▶ **Problem**
When a picture appears among the records, leave it out, and copy all else exactly.

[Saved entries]
■ ■ ■ ■ ■ ■ ■

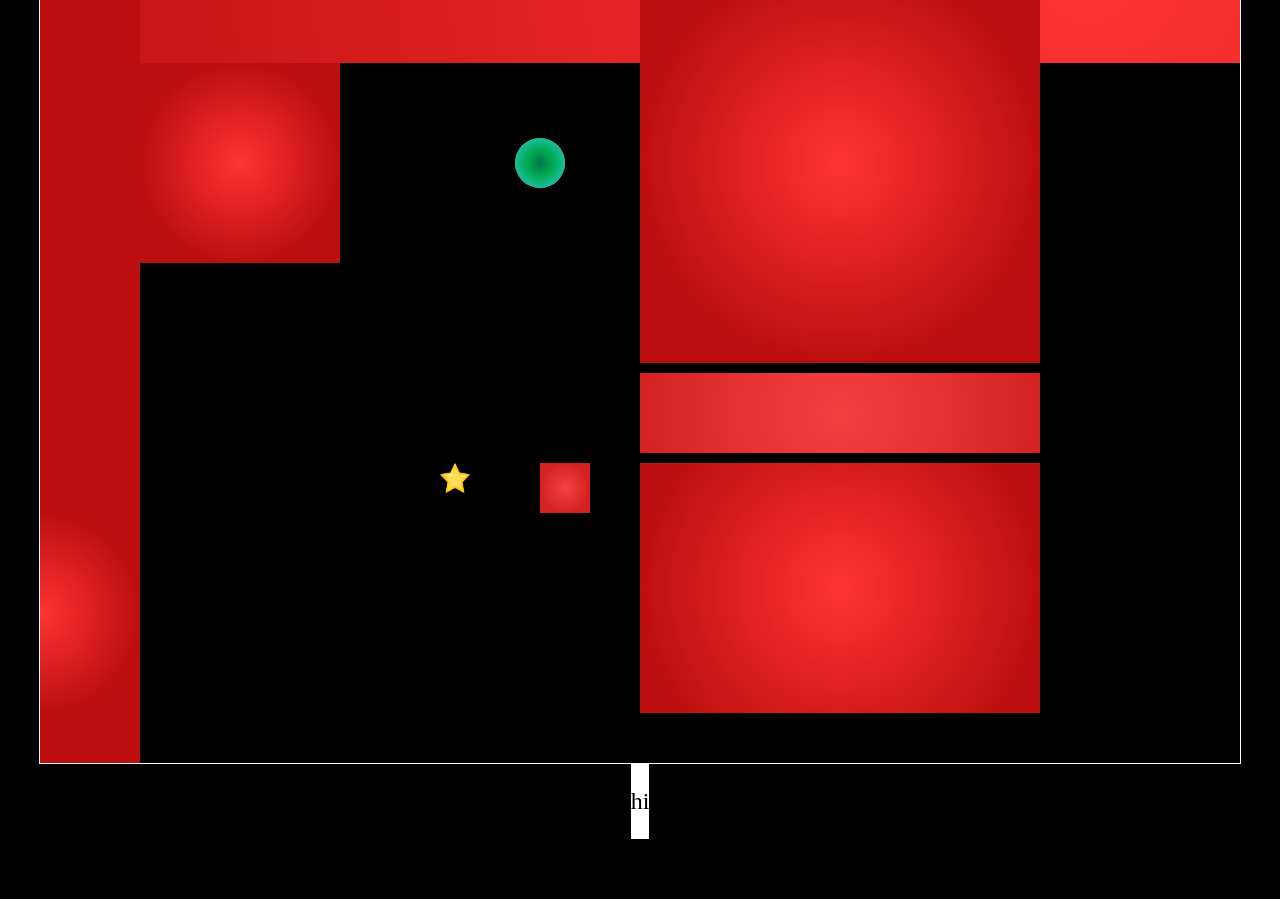
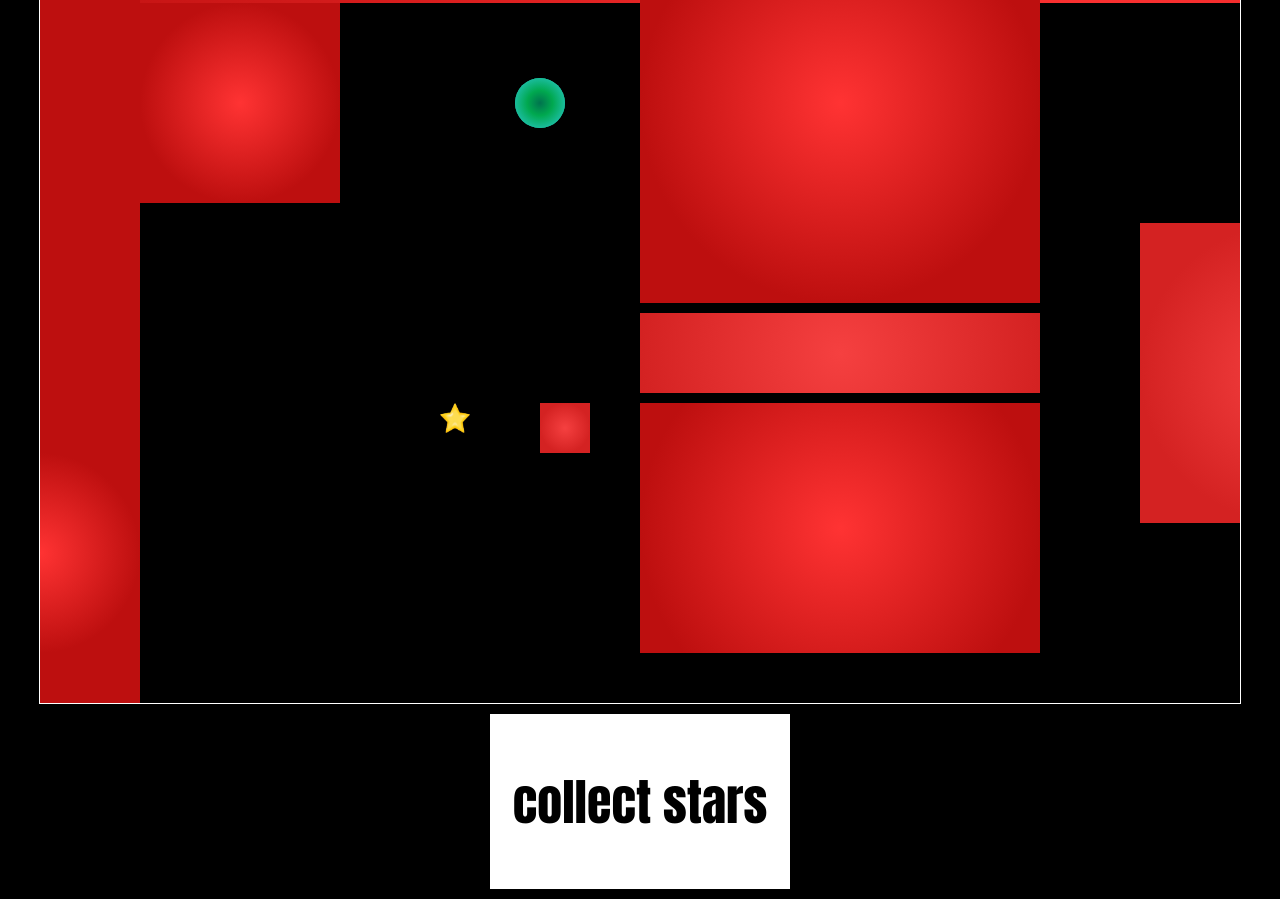
Before and after one commit to idnathecoder/uebung3, a plain HTML site: page index.html in a window 1280 px wide. Before the commit the page ends 839 px from the top, so only its background shows below. Drawn offline with Linux system fonts and the light colour scheme.

Commit message:
finalcommit13

```diff
--- a/index.html
+++ b/index.html
@@ -10,7 +10,7 @@
     <div>
        <canvas width="1200 px", height="800 px"></canvas>
         <div>
-            <p id="counter">hi</p>
+            <p id="counter">collect stars</p>
         </div>
     </div>
 
--- a/script.js
+++ b/script.js
@@ -6,6 +6,11 @@
     const friction = 0.97
 
     let framevelocity = {
+        x: 0,
+        y: 0
+    }
+
+    let frameposition = {
         x: 0,
         y: 0
     }
@@ -486,14 +491,18 @@
         }
 
         relocate(){
-            this.position.x = Math.floor(Math.random() * (2200 - 100 + 1)) + 100
-            this.position.y = Math.floor(Math.random() * (1400 - 100 + 1)) + 100;
+            this.position.x = Math.floor(Math.random() * (2200 - 100 + 1)) + 100 - frameposition.x
+            this.position.y = Math.floor(Math.random() * (1400 - 100 + 1)) + 100 - frameposition.y
+            const mitte={
+                x: this.position.x+15,
+                y: this.position.y+15
+            }
             for (let i = 0; i < allobstacles.length; i++) {
                 if(
-                    this.mitte.x + 15 > allobstacles[i].position.x &&
-                    this.mitte.x - 15 < allobstacles[i].position.x + allobstacles[i].width &&
-                    this.mitte.y + 15 > allobstacles[i].position.y &&
-                    this.mitte.y - 15 < allobstacles[i].position.y + allobstacles[i].height
+                    mitte.x + 15 > allobstacles[i].position.x &&
+                    mitte.x - 15 < allobstacles[i].position.x + allobstacles[i].width &&
+                    mitte.y + 15 > allobstacles[i].position.y &&
+                    mitte.y - 15 < allobstacles[i].position.y + allobstacles[i].height
                 ){
                     this.relocate()
                 }
@@ -510,10 +519,14 @@
             this.position.x -= framevelocity.x
             this.position.y -= framevelocity.y
 
-            let mitte={
+            frameposition.x += framevelocity.x
+            frameposition.y += framevelocity.y
+
+            const mitte={
                 x: this.position.x+15,
                 y: this.position.y+15
             }
+
             if(
                 mitte.x-15 - player.position.x - player.radius < 0 &&
                 -mitte.x-15 + player.position.x - player.radius < 0 &&
@@ -591,6 +604,17 @@
         new Obstacle(400, 250, 600, 500, 0),
 
         new Obstacle(50, 80, 1500, 410, 0),
+        new Obstacle(100, 400, 1300, 800, 10),
+        new Obstacle(400, 100, 1500, 700, 0),
+
+        new Obstacle(300, 300, 1100, 320, 15),
+
+        new Obstacle(30, 30, 380, 1000, 0.1),
+        new Obstacle(30, 30, 380, 1030, 0.1),
+        new Obstacle(30, 30, 380, 1060, 0.1),
+
+        new Obstacle(50, 50, 680, 1030, 1),
+        new Obstacle(50, 50, 750, 1060, 1),
 
 
 
@@ -606,6 +630,8 @@
 
         player.update()
         player.draw()
+        console.log(player.position.x)
+        console.log(player.position.y)
 
 
 
--- a/style.css
+++ b/style.css
@@ -18,10 +18,16 @@ canvas {
 }
 
 body > div > div {
-    margin: 30p;
+
+    margin: 10px;
+    width: 300px;
+
     background-color: white;
+    align-content: center;
 }
 
 #counter {
-    font-size: x-large;
+    font-size: 50px;
+    font-family: Impact, Haettenschweiler, 'Arial Narrow Bold', sans-serif;
+    text-align: center;
 }
```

■ ■ ■ ■ ■ ■ ■

▶ **Answer to this task**
Before and after one commit to idnathecoder/uebung3, a plain HTML site: page index.html in a window 1280 px wide. Before the commit the page ends 839 px from the top, so only its background shows below. Drawn offline with Linux system fonts and the light colour scheme.

Commit message:
finalcommit13

```diff
--- a/index.html
+++ b/index.html
@@ -10,7 +10,7 @@
     <div>
        <canvas width="1200 px", height="800 px"></canvas>
         <div>
-            <p id="counter">hi</p>
+            <p id="counter">collect stars</p>
         </div>
     </div>
 
--- a/script.js
+++ b/script.js
@@ -6,6 +6,11 @@
     const friction = 0.97
 
     let framevelocity = {
+        x: 0,
+        y: 0
+    }
+
+    let frameposition = {
         x: 0,
         y: 0
     }
@@ -486,14 +491,18 @@
         }
 
         relocate(){
-            this.position.x = Math.floor(Math.random() * (2200 - 100 + 1)) + 100
-            this.position.y = Math.floor(Math.random() * (1400 - 100 + 1)) + 100;
+            this.position.x = Math.floor(Math.random() * (2200 - 100 + 1)) + 100 - frameposition.x
+            this.position.y = Math.floor(Math.random() * (1400 - 100 + 1)) + 100 - frameposition.y
+            const mitte={
+                x: this.position.x+15,
+                y: this.position.y+15
+            }
             for (let i = 0; i < allobstacles.length; i++) {
                 if(
-                    this.mitte.x + 15 > allobstacles[i].position.x &&
-                    this.mitte.x - 15 < allobstacles[i].position.x + allobstacles[i].width &&
-                    this.mitte.y + 15 > allobstacles[i].position.y &&
-                    this.mitte.y - 15 < allobstacles[i].position.y + allobstacles[i].height
+                    mitte.x + 15 > allobstacles[i].position.x &&
+                    mitte.x - 15 < allobstacles[i].position.x + allobstacles[i].width &&
+                    mitte.y + 15 > allobstacles[i].position.y &&
+                    mitte.y - 15 < allobstacles[i].position.y + allobstacles[i].height
                 ){
                     this.relocate()
                 }
@@ -510,10 +519,14 @@
             this.position.x -= framevelocity.x
             this.position.y -= framevelocity.y
 
-            let mitte={
+            frameposition.x += framevelocity.x
+            frameposition.y += framevelocity.y
+
+            const mitte={
                 x: this.position.x+15,
                 y: this.position.y+15
             }
+
             if(
                 mitte.x-15 - player.position.x - player.radius < 0 &&
                 -mitte.x-15 + player.position.x - player.radius < 0 &&
@@ -591,6 +604,17 @@
         new Obstacle(400, 250, 600, 500, 0),
 
         new Obstacle(50, 80, 1500, 410, 0),
+        new Obstacle(100, 400, 1300, 800, 10),
+        new Obstacle(400, 100, 1500, 700, 0),
+
+        new Obstacle(300, 300, 1100, 320, 15),
+
+        new Obstacle(30, 30, 380, 1000, 0.1),
+        new Obstacle(30, 30, 380, 1030, 0.1),
+        new Obstacle(30, 30, 380, 1060, 0.1),
+
+        new Obstacle(50, 50, 680, 1030, 1),
+        new Obstacle(50, 50, 750, 1060, 1),
 
 
 
@@ -606,6 +630,8 @@
 
         player.update()
         player.draw()
+        console.log(player.position.x)
+        console.log(player.position.y)
 
 
 
--- a/style.css
+++ b/style.css
@@ -18,10 +18,16 @@ canvas {
 }
 
 body > div > div {
-    margin: 30p;
+
+    margin: 10px;
+    width: 300px;
+
     background-color: white;
+    align-content: center;
 }
 
 #counter {
-    font-size: x-large;
+    font-size: 50px;
+    font-family: Impact, Haettenschweiler, 'Arial Narrow Bold', sans-serif;
+    text-align: center;
 }
```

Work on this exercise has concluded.